In 2016, CNRS scientists demonstrated that the slime mold Physarum polycephalum, a single-cell organism without a nervous system, could learn to no longer fear a harmless but aversive substance and could transmit this knowledge to a fellow slime mold. In a new study, a team from CNRS and the Université Toulouse III - Paul Sabatier has shown what might support this memory, and in fact, it could be the aversive substance itself.
Physarum polycephalum is a complex single-cell organism that has no nervous system, however it can learn and transfer its knowledge to its fellow slime moulds via fusion. How it does so was a mystery until recently. Researchers at the Centre de Recherches sur la Cognition Animale (CNRS/UT3 Paul Sabatier) have recently demonstrated that slime moulds learn to tolerate a substance by absorbing it.
This discovery stems from an observation: slime moulds only exchange information when their venous networks fuse. In that case, does knowledge circulate through these veins? Is it the substance that the slime mould gets used to that supports its memory?
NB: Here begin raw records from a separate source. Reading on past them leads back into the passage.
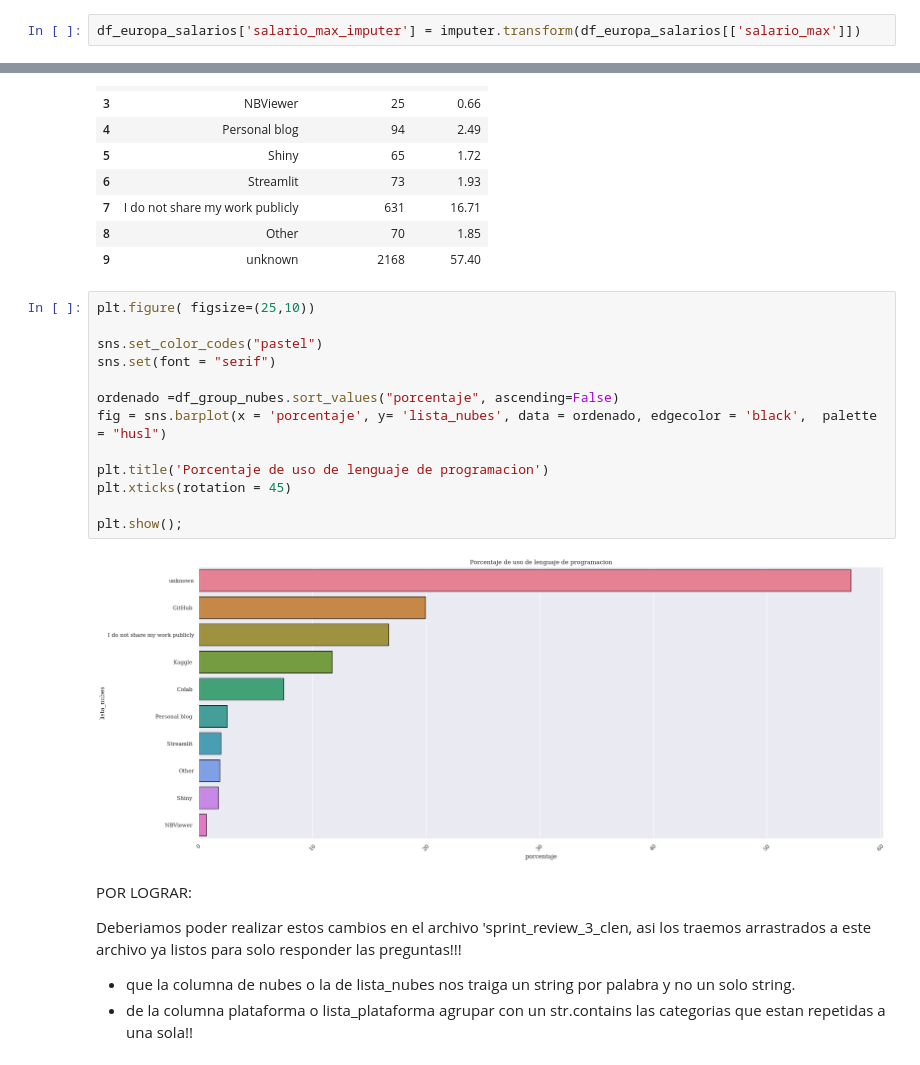
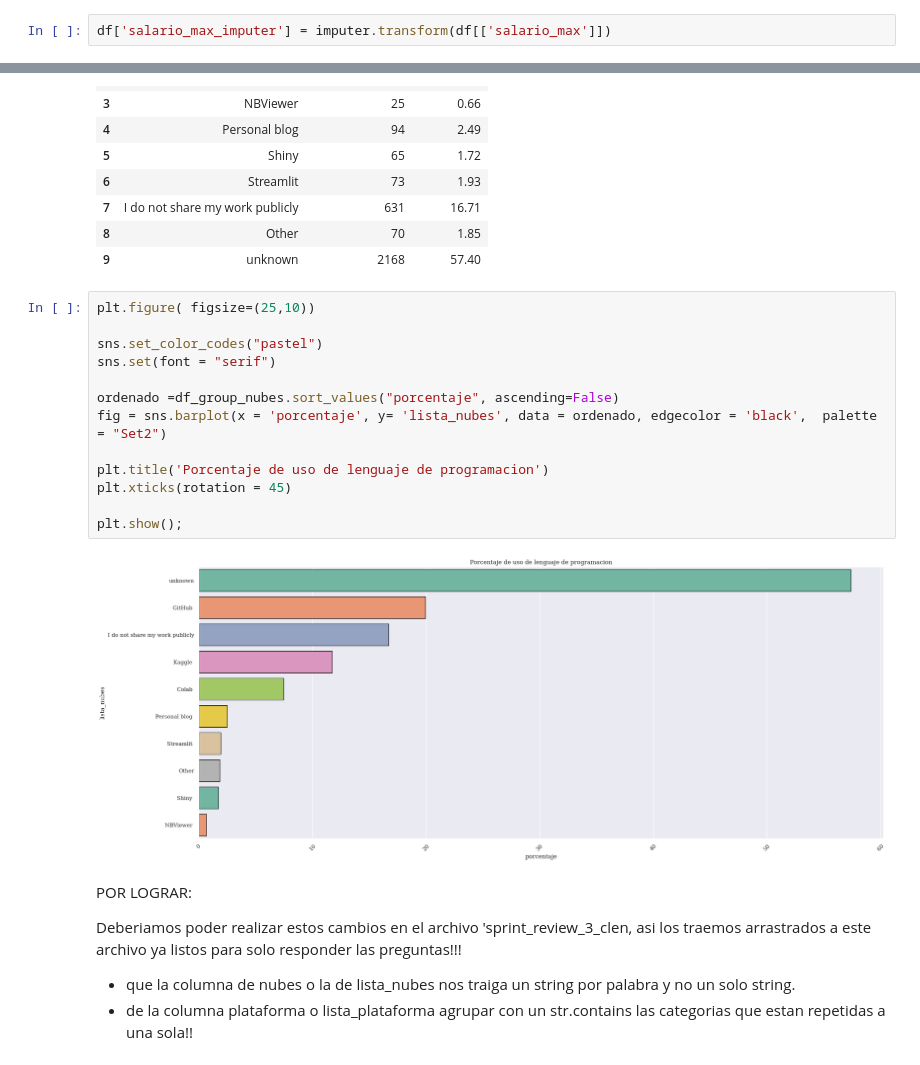
Before and after one commit to Adalab/project-DA-promo-c-modulo-2-team-5, a Jupyter notebook: sprint3_proyecto_modulo2.ipynb, the cells around one changed output, grey strips where cells are left out. Drawn from its saved outputs; the diff is of its cells as text.

```diff
--- a/sprint3_proyecto_modulo2.ipynb
+++ b/sprint3_proyecto_modulo2.ipynb
@@ -305,4 +350,4 @@ imputer = SimpleImputer(strategy='median', missing_values=np.nan)# Reemplazamos
 # %%
 imputer = imputer.fit(df[['salario_max']])
 # %%
-df_europa_salarios['salario_max_imputer'] = imputer.transform(df_europa_salarios[['salario_max']])
+df['salario_max_imputer'] = imputer.transform(df[['salario_max']])
@@ -468,18 +582,18 @@ df_group_nubes
 # %%
 plt.figure( figsize=(25,10))
 
 sns.set_color_codes("pastel")
 sns.set(font = "serif")
 
 ordenado =df_group_nubes.sort_values("porcentaje", ascending=False)
-fig = sns.barplot(x = 'porcentaje', y= 'lista_nubes', data = ordenado, edgecolor = 'black',  palette = "husl")
+fig = sns.barplot(x = 'porcentaje', y= 'lista_nubes', data = ordenado, edgecolor = 'black',  palette = "Set2")
 
 plt.title('Porcentaje de uso de lenguaje de programacion')
 plt.xticks(rotation = 45)
 
 plt.show();
 # %% [output]
-[figure, old version]
+[figure, new version]
 # %% [markdown]
 POR LOGRAR:
 
```
Also changed, not shown: parts of 36 cells of this notebook.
First the team of scientists forced the slime moulds to cross salty environments for six days to habituate them to salt. Then they evaluated the salt concentration inside the slime moulds: they contained ten times more salt than "naive" slime moulds. The researchers then placed the habituated slime moulds in a neutral environment and observed that they excreted the salt absorbed within two days, losing the "memory." This experiment therefore seemed to show a link between the salt concentration within the organism and the "memory" of the habituation.
To further advance and confirm this hypothesis, the scientists introduced the "memory" into naive blobs by injecting a salt solution directly into the organisms. Two hours later, the slime moulds were no longer naive and behaved like slime moulds that had undergone a six-day training
When environmental conditions deteriorate, slime moulds can enter into a dormant stage. The researchers demonstrated that slime moulds habituated to salt stored the salt absorbed before entering the dormant stage and could store the knowledge for up to a month.
The results of this study prove that the aversive substance could be the support of the slime mould's memory. The researchers are now trying to establish whether the slime moulds can memorise several aversive substances at the same time and to what extent they can get used to them.
More information: A. Boussard et al, Memory inception and preservation in slime moulds: the quest for a common mechanism, Philosophical Transactions of the Royal Society B: Biological Sciences (2019). DOI: 10.1098/rstb.2018.0368
Provided by CNRS